Copy out each line of the data that includes the string "TermsOfService".
═════ EXERCISE INPUTS
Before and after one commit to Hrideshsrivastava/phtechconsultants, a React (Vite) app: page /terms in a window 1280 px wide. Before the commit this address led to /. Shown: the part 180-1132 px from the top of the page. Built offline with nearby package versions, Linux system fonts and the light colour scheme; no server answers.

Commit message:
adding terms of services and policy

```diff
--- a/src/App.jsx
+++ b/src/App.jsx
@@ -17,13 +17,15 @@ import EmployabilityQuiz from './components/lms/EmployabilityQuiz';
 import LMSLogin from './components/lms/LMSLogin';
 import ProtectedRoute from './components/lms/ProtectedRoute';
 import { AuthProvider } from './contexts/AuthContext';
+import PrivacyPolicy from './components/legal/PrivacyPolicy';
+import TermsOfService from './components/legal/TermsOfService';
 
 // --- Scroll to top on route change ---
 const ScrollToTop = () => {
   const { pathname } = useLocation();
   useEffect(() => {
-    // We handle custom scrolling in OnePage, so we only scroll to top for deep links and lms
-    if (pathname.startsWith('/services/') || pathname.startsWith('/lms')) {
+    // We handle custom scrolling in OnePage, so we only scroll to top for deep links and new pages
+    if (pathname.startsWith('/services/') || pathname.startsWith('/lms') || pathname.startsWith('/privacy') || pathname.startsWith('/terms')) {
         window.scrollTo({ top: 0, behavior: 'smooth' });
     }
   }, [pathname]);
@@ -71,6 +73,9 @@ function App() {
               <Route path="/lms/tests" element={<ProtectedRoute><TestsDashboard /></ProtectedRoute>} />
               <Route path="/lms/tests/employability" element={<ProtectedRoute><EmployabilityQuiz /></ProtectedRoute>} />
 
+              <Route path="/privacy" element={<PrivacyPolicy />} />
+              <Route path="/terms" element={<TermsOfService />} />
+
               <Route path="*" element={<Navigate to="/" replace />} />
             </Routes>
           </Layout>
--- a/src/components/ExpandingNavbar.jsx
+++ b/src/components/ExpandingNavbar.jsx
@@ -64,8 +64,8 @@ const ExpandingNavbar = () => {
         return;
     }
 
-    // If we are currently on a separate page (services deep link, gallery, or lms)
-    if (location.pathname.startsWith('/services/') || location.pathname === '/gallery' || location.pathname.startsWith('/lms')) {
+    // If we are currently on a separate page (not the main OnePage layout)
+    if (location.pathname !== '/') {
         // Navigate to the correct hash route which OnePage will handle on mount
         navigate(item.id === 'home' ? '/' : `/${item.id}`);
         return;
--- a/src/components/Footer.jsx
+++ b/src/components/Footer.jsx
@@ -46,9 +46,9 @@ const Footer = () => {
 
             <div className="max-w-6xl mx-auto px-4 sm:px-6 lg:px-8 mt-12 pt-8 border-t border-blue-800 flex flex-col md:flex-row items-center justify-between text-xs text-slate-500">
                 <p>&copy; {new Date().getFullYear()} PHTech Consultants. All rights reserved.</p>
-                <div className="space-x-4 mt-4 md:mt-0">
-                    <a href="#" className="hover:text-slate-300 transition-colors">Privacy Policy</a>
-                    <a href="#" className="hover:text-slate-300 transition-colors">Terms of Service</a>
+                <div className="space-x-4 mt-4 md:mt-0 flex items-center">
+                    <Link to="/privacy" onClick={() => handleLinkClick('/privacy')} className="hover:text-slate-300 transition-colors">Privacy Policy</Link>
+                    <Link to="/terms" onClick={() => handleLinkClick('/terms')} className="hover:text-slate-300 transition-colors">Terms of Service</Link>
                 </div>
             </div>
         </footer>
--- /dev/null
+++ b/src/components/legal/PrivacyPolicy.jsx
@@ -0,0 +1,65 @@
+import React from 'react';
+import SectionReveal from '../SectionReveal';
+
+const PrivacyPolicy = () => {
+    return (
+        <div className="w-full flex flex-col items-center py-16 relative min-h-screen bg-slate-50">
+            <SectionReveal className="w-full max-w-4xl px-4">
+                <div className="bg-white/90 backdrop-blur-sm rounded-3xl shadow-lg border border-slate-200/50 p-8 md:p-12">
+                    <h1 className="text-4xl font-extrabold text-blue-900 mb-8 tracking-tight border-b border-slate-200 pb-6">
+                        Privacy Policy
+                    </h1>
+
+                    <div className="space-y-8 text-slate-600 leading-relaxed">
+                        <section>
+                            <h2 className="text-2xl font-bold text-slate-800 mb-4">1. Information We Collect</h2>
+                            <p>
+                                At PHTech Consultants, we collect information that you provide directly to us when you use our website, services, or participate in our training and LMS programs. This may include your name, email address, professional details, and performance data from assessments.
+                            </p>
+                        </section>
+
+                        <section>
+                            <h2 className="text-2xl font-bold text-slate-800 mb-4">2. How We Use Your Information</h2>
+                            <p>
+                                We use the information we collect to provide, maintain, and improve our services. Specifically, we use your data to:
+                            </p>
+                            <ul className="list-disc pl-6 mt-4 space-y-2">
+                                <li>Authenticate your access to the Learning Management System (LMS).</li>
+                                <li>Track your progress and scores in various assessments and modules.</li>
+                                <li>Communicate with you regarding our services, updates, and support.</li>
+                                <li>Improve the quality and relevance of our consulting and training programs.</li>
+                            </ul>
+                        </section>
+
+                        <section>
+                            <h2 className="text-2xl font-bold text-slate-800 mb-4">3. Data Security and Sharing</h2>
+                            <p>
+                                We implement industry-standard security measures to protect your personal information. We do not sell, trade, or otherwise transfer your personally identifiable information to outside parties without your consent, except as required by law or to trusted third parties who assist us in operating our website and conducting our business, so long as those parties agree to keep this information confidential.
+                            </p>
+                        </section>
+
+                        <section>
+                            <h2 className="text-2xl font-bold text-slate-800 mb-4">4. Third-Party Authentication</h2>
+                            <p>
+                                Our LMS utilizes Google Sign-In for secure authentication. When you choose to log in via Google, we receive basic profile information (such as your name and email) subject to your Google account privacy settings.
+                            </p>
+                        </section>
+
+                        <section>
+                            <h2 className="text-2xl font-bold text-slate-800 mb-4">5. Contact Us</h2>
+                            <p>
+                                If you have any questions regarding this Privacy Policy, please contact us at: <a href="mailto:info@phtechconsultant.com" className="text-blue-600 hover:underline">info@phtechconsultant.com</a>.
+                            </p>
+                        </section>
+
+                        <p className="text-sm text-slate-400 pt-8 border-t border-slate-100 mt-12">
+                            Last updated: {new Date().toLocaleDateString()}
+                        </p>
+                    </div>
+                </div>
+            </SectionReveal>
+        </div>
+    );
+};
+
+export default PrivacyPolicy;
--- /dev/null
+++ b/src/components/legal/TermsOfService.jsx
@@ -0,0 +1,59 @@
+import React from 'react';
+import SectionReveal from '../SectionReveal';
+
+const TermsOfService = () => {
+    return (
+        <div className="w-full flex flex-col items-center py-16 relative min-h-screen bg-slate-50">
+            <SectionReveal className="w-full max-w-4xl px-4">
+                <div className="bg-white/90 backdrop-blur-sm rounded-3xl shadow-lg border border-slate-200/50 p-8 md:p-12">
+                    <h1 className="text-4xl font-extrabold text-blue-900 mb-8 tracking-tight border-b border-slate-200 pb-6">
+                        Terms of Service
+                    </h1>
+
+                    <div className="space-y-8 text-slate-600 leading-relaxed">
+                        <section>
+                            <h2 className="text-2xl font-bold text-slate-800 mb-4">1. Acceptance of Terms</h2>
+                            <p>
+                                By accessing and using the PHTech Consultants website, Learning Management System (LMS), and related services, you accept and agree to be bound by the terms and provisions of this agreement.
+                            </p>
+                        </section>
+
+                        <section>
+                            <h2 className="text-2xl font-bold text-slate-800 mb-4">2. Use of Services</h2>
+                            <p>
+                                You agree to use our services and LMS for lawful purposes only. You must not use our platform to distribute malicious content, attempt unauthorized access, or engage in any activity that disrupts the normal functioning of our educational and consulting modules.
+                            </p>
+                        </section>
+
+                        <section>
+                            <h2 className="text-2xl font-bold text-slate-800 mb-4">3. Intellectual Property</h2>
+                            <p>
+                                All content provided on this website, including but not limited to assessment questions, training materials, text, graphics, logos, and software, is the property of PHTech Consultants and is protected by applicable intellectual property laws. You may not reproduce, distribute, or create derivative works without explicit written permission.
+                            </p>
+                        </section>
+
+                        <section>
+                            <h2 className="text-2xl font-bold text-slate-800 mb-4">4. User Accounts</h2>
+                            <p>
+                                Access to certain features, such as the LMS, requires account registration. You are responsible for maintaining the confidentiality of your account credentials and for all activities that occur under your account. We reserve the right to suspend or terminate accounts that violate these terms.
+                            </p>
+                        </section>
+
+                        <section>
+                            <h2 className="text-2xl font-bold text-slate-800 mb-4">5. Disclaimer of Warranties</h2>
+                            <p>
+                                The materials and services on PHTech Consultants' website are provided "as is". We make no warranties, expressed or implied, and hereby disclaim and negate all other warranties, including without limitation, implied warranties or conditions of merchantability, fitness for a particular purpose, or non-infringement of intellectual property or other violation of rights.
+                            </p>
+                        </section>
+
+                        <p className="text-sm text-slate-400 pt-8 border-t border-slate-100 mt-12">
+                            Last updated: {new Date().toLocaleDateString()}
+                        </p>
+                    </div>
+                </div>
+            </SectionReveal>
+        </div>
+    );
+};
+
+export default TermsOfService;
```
══════════
ANSWER SPACE ▸
+import TermsOfService from './components/legal/TermsOfService';
+              <Route path="/terms" element={<TermsOfService />} />
+++ b/src/components/legal/TermsOfService.jsx
+const TermsOfService = () => {
+export default TermsOfService;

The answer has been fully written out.